§ **Your instructions**: Without changing a word, repeat the data, and include no pictures.
──────── Given entries
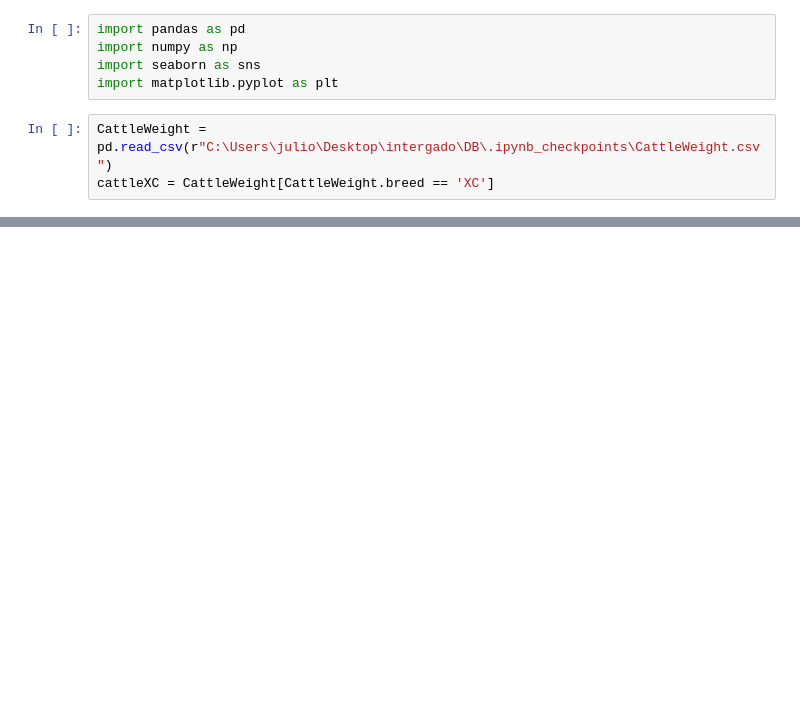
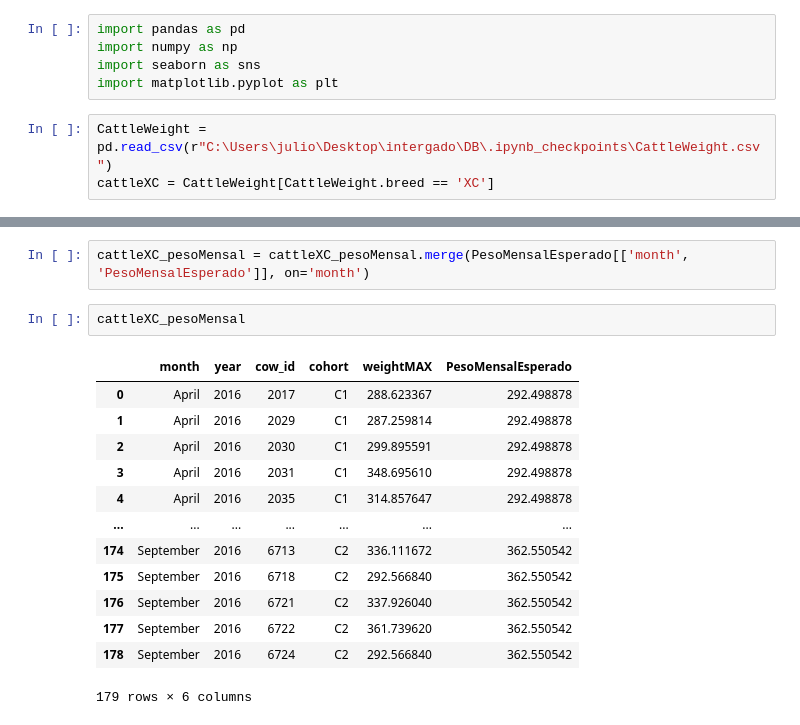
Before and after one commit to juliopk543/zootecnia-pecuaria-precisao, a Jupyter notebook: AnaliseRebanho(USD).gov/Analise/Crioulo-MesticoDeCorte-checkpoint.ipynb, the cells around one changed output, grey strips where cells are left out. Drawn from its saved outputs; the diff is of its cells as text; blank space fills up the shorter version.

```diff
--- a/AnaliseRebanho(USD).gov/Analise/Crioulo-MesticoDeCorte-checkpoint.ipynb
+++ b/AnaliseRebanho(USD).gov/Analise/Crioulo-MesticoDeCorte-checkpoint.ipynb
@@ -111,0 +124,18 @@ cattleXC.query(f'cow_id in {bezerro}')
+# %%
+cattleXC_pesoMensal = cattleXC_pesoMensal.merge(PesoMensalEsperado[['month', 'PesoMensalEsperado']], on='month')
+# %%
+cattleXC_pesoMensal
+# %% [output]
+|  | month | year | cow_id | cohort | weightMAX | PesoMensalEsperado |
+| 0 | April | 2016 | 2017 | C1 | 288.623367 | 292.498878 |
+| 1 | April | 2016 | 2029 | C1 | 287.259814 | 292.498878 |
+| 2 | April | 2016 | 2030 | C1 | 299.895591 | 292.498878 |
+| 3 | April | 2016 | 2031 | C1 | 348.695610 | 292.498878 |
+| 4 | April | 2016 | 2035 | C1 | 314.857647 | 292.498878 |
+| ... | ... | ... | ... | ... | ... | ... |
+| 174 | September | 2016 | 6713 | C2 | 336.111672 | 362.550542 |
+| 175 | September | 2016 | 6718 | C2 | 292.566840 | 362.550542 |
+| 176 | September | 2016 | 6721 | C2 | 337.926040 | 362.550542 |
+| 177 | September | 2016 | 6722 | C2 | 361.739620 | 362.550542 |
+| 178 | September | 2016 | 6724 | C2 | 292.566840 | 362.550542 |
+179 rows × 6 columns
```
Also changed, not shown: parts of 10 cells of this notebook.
────────────────
§ **Written reply**:
Before and after one commit to juliopk543/zootecnia-pecuaria-precisao, a Jupyter notebook: AnaliseRebanho(USD).gov/Analise/Crioulo-MesticoDeCorte-checkpoint.ipynb, the cells around one changed output, grey strips where cells are left out. Drawn from its saved outputs; the diff is of its cells as text; blank space fills up the shorter version.

```diff
--- a/AnaliseRebanho(USD).gov/Analise/Crioulo-MesticoDeCorte-checkpoint.ipynb
+++ b/AnaliseRebanho(USD).gov/Analise/Crioulo-MesticoDeCorte-checkpoint.ipynb
@@ -111,0 +124,18 @@ cattleXC.query(f'cow_id in {bezerro}')
+# %%
+cattleXC_pesoMensal = cattleXC_pesoMensal.merge(PesoMensalEsperado[['month', 'PesoMensalEsperado']], on='month')
+# %%
+cattleXC_pesoMensal
+# %% [output]
+|  | month | year | cow_id | cohort | weightMAX | PesoMensalEsperado |
+| 0 | April | 2016 | 2017 | C1 | 288.623367 | 292.498878 |
+| 1 | April | 2016 | 2029 | C1 | 287.259814 | 292.498878 |
+| 2 | April | 2016 | 2030 | C1 | 299.895591 | 292.498878 |
+| 3 | April | 2016 | 2031 | C1 | 348.695610 | 292.498878 |
+| 4 | April | 2016 | 2035 | C1 | 314.857647 | 292.498878 |
+| ... | ... | ... | ... | ... | ... | ... |
+| 174 | September | 2016 | 6713 | C2 | 336.111672 | 362.550542 |
+| 175 | September | 2016 | 6718 | C2 | 292.566840 | 362.550542 |
+| 176 | September | 2016 | 6721 | C2 | 337.926040 | 362.550542 |
+| 177 | September | 2016 | 6722 | C2 | 361.739620 | 362.550542 |
+| 178 | September | 2016 | 6724 | C2 | 292.566840 | 362.550542 |
+179 rows × 6 columns
```
Also changed, not shown: parts of 10 cells of this notebook.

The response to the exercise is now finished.